- [YOUR ASSIGNMENT] Tally up the lines below with "shown" in them. Answer with the number only.

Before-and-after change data
((

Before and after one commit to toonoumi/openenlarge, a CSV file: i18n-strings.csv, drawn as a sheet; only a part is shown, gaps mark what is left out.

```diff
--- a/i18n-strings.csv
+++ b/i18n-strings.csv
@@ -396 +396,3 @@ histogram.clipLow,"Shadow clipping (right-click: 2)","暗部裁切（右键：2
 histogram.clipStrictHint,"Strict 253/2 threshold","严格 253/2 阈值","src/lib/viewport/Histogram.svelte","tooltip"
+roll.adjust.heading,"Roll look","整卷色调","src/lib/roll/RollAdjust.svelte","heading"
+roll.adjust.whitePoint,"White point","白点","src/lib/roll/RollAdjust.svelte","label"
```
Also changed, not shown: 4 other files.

))
((

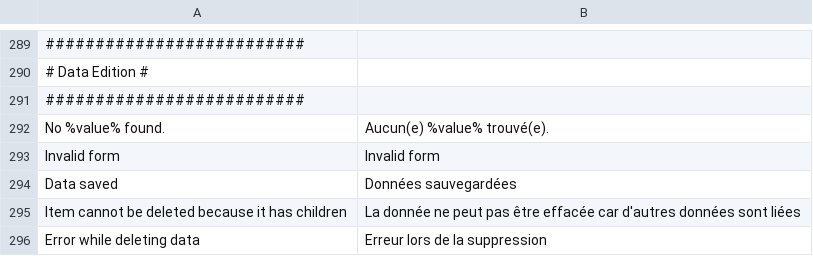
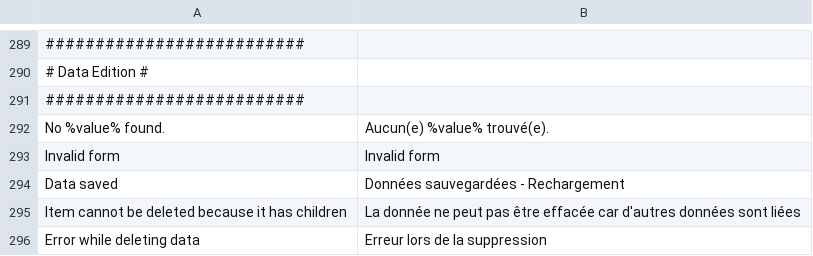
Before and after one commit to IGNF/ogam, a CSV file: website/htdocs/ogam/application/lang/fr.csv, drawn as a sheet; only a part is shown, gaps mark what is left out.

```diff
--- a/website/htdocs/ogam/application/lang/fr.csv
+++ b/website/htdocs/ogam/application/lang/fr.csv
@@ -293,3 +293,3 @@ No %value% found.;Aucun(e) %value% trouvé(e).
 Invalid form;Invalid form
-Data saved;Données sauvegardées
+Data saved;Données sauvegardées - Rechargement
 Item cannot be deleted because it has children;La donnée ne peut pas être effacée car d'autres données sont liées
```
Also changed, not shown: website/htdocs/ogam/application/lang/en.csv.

))
((

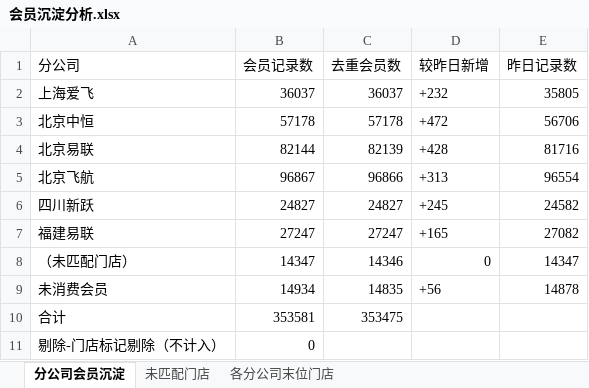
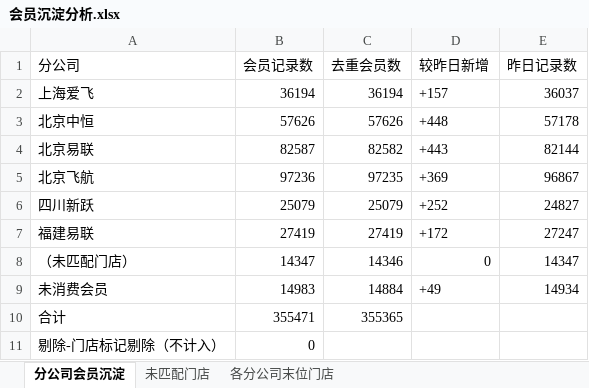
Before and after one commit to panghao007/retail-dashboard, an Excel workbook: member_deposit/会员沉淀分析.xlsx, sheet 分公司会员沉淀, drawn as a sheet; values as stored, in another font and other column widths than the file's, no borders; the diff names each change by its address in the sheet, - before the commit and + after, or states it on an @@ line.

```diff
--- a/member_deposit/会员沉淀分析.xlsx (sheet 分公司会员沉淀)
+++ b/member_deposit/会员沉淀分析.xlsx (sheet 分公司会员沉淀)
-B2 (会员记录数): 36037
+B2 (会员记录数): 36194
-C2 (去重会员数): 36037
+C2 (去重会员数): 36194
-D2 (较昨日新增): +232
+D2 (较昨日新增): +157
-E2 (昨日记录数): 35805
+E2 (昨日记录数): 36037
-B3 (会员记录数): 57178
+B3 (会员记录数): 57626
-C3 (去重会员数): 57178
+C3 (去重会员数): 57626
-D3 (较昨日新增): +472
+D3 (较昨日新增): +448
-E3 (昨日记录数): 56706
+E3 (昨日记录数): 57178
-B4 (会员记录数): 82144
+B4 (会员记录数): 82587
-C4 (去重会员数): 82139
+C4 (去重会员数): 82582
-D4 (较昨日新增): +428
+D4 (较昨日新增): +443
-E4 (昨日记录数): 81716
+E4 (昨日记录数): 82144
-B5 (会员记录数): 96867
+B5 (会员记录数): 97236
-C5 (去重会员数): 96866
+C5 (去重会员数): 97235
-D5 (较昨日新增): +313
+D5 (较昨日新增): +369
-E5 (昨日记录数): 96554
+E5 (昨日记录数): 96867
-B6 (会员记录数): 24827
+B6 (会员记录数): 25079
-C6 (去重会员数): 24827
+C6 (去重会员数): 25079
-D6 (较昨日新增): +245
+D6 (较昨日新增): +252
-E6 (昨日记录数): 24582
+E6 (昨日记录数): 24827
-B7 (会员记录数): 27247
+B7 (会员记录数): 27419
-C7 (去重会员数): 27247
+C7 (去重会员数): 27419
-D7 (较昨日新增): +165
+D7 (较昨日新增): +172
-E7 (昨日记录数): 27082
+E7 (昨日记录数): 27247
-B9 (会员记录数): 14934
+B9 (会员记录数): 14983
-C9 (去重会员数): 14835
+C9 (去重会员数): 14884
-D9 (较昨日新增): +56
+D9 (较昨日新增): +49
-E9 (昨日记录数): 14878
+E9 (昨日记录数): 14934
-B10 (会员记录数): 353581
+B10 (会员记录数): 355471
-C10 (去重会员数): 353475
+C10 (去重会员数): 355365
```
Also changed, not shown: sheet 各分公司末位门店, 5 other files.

))

- [ANSWER TO THIS PROBLEM] 5